## [Task input]
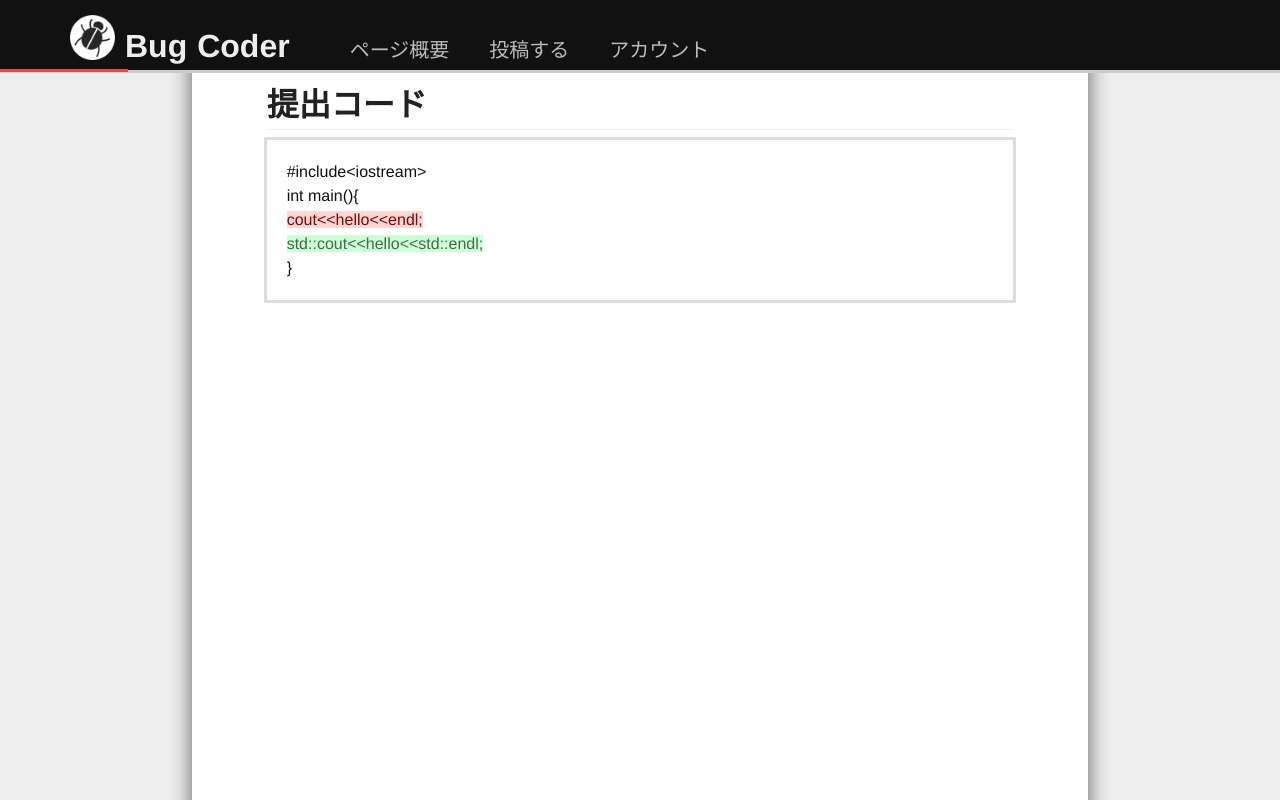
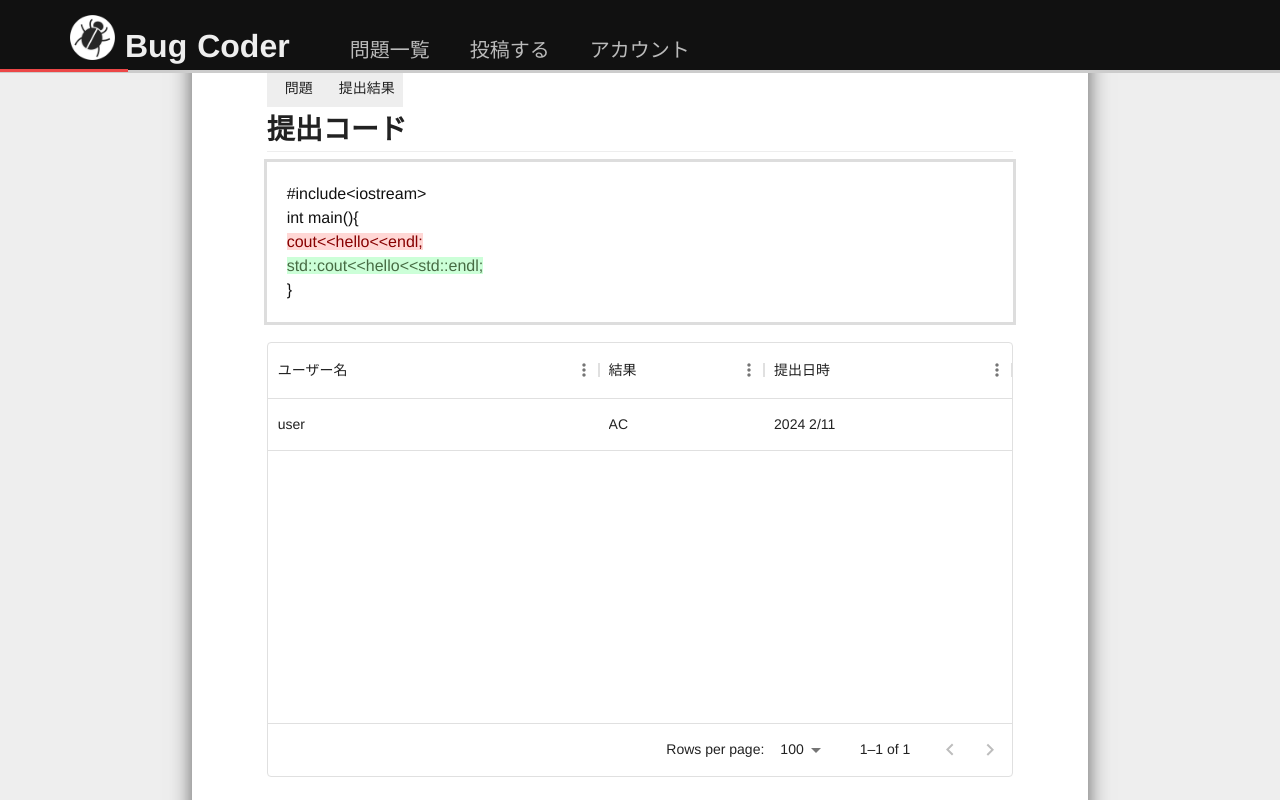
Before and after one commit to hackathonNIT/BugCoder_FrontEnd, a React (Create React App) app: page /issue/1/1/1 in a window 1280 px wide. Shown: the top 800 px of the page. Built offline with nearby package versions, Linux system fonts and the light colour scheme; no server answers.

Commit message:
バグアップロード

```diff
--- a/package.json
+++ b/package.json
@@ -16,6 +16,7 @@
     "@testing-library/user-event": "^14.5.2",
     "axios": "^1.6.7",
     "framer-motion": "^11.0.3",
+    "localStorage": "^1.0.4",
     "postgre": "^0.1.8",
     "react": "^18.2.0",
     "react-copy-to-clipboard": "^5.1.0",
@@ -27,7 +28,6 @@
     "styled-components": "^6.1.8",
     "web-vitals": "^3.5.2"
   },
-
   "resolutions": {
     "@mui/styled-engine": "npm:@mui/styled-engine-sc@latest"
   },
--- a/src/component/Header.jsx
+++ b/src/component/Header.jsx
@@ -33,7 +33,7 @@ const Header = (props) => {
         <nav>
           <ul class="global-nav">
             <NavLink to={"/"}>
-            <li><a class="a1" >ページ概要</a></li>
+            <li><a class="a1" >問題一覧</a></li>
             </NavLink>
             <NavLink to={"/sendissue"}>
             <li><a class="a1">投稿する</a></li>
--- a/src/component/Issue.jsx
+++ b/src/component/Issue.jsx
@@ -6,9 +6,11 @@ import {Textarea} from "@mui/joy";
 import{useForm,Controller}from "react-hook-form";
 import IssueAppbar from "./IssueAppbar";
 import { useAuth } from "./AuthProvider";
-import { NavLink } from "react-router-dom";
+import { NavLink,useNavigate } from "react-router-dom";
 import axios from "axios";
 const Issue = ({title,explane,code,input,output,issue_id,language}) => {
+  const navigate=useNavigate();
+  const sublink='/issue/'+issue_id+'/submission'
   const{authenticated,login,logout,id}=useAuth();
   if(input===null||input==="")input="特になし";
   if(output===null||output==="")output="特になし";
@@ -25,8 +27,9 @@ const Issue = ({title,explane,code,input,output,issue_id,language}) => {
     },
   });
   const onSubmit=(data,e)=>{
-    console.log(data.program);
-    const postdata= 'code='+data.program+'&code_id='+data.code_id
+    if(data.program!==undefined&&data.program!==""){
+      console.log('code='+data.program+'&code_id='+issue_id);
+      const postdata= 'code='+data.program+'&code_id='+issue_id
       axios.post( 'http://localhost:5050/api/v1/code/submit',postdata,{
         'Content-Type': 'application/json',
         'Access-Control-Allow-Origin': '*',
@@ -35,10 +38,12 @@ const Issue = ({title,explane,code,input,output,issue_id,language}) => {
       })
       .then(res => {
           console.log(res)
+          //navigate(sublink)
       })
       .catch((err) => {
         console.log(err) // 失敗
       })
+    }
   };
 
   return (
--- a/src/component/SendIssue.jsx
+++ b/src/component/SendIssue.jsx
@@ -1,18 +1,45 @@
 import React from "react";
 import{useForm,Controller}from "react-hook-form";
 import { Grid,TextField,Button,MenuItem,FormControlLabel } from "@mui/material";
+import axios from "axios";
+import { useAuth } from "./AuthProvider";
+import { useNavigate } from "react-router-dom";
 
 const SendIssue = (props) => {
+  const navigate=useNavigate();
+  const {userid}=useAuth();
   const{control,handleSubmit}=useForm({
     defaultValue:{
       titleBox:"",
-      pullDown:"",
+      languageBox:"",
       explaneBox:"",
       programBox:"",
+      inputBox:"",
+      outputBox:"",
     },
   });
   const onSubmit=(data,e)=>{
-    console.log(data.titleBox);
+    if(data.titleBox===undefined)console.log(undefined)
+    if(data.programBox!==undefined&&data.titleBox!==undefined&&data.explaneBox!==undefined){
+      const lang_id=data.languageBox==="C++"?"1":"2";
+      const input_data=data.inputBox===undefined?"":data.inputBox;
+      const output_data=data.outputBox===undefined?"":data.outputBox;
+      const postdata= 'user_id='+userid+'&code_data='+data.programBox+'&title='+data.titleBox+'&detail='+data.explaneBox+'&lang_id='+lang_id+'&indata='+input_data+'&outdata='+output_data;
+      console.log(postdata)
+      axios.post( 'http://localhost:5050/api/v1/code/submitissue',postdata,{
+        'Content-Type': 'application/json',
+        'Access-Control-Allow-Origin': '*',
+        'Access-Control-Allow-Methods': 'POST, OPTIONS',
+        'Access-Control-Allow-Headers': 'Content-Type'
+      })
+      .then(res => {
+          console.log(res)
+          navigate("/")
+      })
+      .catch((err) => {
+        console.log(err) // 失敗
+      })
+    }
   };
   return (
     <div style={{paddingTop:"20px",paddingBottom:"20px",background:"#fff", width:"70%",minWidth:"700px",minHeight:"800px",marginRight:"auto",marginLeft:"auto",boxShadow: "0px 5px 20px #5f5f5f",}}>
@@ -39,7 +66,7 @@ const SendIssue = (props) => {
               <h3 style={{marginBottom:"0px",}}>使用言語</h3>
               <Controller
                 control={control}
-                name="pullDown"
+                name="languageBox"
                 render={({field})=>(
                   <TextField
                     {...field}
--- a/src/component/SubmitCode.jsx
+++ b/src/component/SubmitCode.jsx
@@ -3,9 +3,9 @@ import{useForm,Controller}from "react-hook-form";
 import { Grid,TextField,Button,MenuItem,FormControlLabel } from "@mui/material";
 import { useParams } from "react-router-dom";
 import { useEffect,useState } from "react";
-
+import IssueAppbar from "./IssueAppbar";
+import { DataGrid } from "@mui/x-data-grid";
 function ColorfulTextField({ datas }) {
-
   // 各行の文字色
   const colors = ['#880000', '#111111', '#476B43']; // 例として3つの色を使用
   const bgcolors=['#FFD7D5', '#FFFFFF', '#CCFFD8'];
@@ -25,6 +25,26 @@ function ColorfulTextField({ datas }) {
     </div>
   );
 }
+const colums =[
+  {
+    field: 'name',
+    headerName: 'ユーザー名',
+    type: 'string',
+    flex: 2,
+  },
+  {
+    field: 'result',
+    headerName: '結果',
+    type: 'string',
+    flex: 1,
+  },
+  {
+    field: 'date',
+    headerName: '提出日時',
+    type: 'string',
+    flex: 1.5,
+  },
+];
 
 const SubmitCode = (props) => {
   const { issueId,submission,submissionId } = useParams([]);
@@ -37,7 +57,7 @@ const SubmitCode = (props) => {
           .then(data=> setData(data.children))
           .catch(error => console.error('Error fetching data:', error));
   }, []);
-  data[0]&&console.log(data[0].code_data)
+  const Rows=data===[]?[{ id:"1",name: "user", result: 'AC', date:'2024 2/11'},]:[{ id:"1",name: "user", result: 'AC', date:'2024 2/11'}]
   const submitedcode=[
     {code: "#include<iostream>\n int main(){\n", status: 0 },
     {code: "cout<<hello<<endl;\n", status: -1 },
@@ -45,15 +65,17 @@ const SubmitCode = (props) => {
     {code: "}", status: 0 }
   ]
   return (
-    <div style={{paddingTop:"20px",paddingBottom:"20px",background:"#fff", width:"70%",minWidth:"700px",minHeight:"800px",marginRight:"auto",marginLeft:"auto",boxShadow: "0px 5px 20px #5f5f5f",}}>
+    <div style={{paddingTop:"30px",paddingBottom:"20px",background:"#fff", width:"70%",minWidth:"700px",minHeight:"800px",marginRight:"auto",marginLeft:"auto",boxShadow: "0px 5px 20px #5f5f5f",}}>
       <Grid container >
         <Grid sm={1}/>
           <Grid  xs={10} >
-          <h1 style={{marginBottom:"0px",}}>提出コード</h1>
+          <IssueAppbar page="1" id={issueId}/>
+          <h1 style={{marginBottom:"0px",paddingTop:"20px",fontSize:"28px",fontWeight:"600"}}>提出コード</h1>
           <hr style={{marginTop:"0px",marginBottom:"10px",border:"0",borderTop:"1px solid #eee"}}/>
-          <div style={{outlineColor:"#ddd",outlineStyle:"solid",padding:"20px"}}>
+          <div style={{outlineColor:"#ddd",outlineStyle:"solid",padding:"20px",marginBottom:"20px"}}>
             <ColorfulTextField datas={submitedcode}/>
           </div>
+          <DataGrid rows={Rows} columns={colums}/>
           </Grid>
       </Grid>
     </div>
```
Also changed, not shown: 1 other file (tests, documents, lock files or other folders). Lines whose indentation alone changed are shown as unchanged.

## [What is expected]
Return every line from the records above that holds the word "postdata".

## [Response]
-    const postdata= 'code='+data.program+'&code_id='+data.code_id
+      const postdata= 'code='+data.program+'&code_id='+issue_id
       axios.post( 'http://localhost:5050/api/v1/code/submit',postdata,{
+      const postdata= 'user_id='+userid+'&code_data='+data.programBox+'&title='+data.titleBox+'&detail='+data.explaneBox+'&lang_id='+lang_id+'&indata='+input_data+'&outdata='+output_data;
+      console.log(postdata)
+      axios.post( 'http://localhost:5050/api/v1/code/submitissue',postdata,{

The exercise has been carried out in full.